● **Assignment**: Repeat every record below exactly, but leave out any pictures.

Itemized modification records
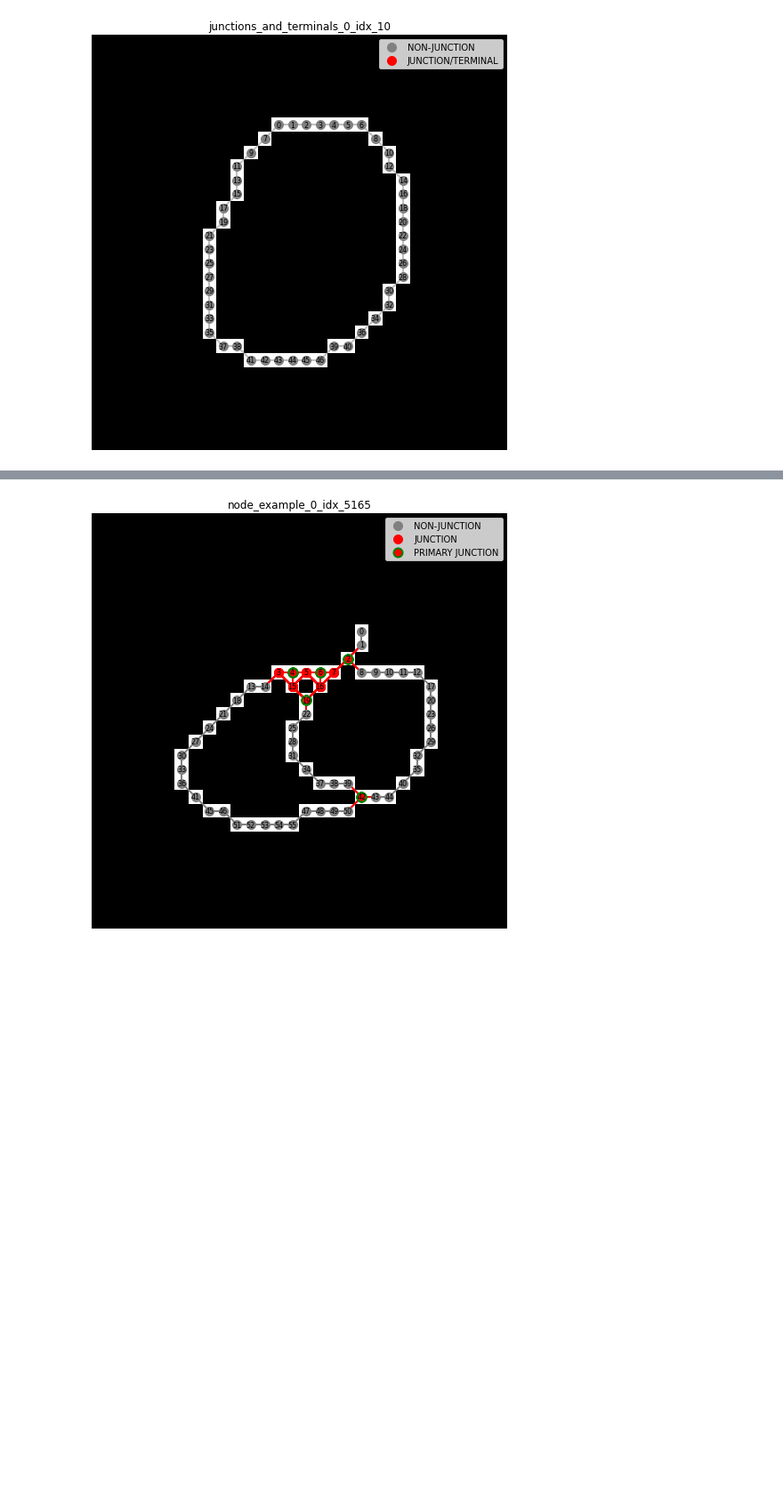
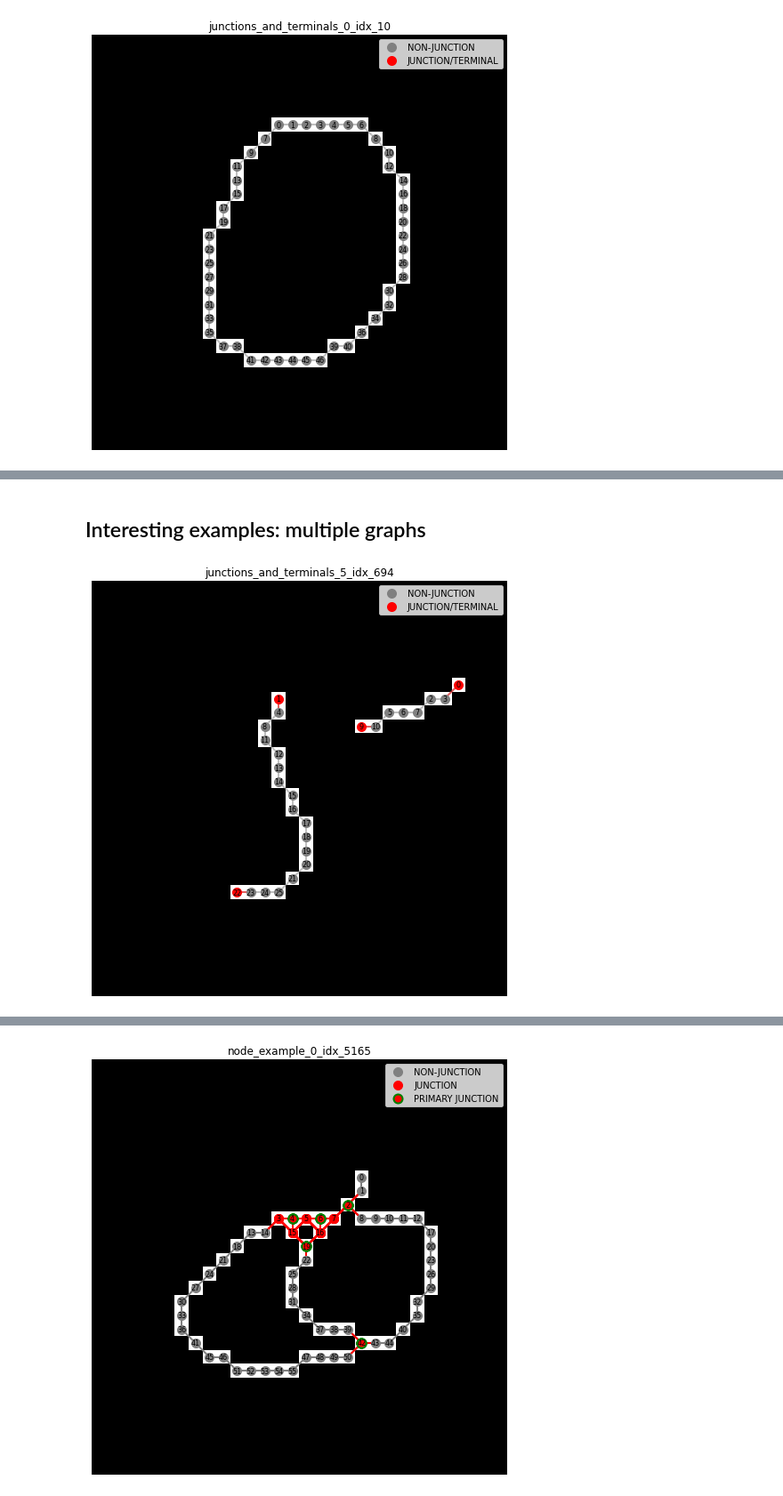
Before and after one commit to GeoAIR-lab/TGGLinesPlus, a Jupyter notebook: notebooks/2_path_segmentation.ipynb, the cells around one changed output, grey strips where cells are left out. Shown: that part at 89% size. Cells and saved outputs as stored; diff of their text form; code cells hidden in the pictures; blank space fills up the shorter version.

```diff
--- a/notebooks/2_path_segmentation.ipynb
+++ b/notebooks/2_path_segmentation.ipynb
@@ -144,3 +321,12 @@ plot_graph_paths(result_dict, label, idx)
+# %% [markdown]
+## Interesting examples: multiple graphs
+# %%
+idx = 694
+label = mnist_labels[idx]
+result_dict = result_dict_list[idx]
+plot_junctions_and_terminals(result_dict, label, idx)
+# %% [output]
+[figure, added]
 # %% [markdown]
 ## Other interesting examples
 
```
Also changed, not shown: parts of 13 cells of this notebook, 2 other files.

● **Exercise output**:
Before and after one commit to GeoAIR-lab/TGGLinesPlus, a Jupyter notebook: notebooks/2_path_segmentation.ipynb, the cells around one changed output, grey strips where cells are left out. Shown: that part at 89% size. Cells and saved outputs as stored; diff of their text form; code cells hidden in the pictures; blank space fills up the shorter version.

```diff
--- a/notebooks/2_path_segmentation.ipynb
+++ b/notebooks/2_path_segmentation.ipynb
@@ -144,3 +321,12 @@ plot_graph_paths(result_dict, label, idx)
+# %% [markdown]
+## Interesting examples: multiple graphs
+# %%
+idx = 694
+label = mnist_labels[idx]
+result_dict = result_dict_list[idx]
+plot_junctions_and_terminals(result_dict, label, idx)
+# %% [output]
+[figure, added]
 # %% [markdown]
 ## Other interesting examples
 
```
Also changed, not shown: parts of 13 cells of this notebook, 2 other files.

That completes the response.